PEP Review IX-2-4
Ethylene Glycols, Direct Oxidation
Published: January 1974
Ethylene and propylene glycols have generally been produced by hydration of the corresponding oxides. The latter are made from ethylene by catalytic oxidation and from propylene by either a chlorohydrin or a peroxidation process. Literature indicates that several companies have developed glycol processes based on the direct catalytic oxidation of the olefins, in the presence of acetic acid, to glycol acetates. The acetates are then hydrolyzed to the glycols, thus avoiding the intermediate production of the olefin oxides.

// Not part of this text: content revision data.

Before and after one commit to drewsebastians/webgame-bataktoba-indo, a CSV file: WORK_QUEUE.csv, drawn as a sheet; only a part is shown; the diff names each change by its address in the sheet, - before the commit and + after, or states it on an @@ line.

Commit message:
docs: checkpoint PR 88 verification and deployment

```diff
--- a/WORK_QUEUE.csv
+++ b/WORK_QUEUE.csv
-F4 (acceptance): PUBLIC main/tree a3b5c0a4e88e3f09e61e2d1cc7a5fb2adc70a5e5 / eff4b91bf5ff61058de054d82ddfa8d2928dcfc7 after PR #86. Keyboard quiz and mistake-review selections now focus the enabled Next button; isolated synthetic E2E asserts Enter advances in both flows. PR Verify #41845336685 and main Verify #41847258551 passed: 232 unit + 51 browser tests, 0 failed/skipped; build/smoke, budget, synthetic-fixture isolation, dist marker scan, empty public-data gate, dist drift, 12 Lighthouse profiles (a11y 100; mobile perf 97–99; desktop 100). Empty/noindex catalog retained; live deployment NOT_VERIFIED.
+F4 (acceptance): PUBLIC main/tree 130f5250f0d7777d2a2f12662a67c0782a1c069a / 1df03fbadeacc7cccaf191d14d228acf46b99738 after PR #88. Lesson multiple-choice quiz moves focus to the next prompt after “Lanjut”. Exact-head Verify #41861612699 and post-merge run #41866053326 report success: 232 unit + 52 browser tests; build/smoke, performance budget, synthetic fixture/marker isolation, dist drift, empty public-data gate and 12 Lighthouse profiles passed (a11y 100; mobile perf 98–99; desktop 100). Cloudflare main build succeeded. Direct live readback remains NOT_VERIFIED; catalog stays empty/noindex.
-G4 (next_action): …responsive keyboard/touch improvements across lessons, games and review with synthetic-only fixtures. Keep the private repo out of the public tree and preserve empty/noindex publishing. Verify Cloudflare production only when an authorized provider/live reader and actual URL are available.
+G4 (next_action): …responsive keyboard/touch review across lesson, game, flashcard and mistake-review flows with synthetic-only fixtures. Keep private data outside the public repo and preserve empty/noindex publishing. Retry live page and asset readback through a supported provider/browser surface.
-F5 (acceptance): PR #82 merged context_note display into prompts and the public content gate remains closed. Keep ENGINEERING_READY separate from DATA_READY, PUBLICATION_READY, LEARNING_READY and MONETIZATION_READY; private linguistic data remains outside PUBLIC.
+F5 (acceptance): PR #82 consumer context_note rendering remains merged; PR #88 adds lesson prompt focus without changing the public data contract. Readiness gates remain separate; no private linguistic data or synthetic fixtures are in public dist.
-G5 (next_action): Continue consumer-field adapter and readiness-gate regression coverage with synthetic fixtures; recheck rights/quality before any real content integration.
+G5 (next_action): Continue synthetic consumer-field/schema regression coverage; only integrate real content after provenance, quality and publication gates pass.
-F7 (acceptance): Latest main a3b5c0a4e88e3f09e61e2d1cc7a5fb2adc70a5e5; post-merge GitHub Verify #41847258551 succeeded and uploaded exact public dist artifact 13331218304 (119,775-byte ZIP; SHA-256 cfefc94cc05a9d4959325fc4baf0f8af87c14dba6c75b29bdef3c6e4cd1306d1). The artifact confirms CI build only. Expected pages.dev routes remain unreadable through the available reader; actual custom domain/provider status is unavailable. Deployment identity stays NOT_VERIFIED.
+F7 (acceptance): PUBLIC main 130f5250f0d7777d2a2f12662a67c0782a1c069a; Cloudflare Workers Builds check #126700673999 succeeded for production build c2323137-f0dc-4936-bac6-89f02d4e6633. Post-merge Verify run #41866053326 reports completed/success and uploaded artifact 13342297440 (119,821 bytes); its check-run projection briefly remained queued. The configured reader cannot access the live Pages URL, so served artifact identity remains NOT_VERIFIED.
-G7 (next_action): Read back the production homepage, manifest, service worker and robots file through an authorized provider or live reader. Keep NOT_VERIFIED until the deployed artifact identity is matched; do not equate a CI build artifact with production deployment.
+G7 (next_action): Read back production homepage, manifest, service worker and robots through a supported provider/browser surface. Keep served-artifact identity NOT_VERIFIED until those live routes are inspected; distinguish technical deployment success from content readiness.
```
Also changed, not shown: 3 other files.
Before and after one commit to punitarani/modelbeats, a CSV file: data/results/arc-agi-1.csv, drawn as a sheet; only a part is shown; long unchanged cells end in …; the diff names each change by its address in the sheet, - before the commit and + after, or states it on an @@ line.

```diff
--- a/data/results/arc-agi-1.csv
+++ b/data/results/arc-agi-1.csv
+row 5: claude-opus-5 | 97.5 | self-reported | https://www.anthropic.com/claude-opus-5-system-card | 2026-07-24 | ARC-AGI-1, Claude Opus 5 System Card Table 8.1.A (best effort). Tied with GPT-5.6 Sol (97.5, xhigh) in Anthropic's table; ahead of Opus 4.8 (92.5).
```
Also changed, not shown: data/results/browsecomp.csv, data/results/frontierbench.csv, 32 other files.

Rough design and economic studies have been made on a direct oxidation process for the large scale production of ethylene glycol, and the economics compared with the two-step synthesis through ethylene oxide. It is concluded that direct oxidation looks quite promising, permitting savings in both investment and production cost.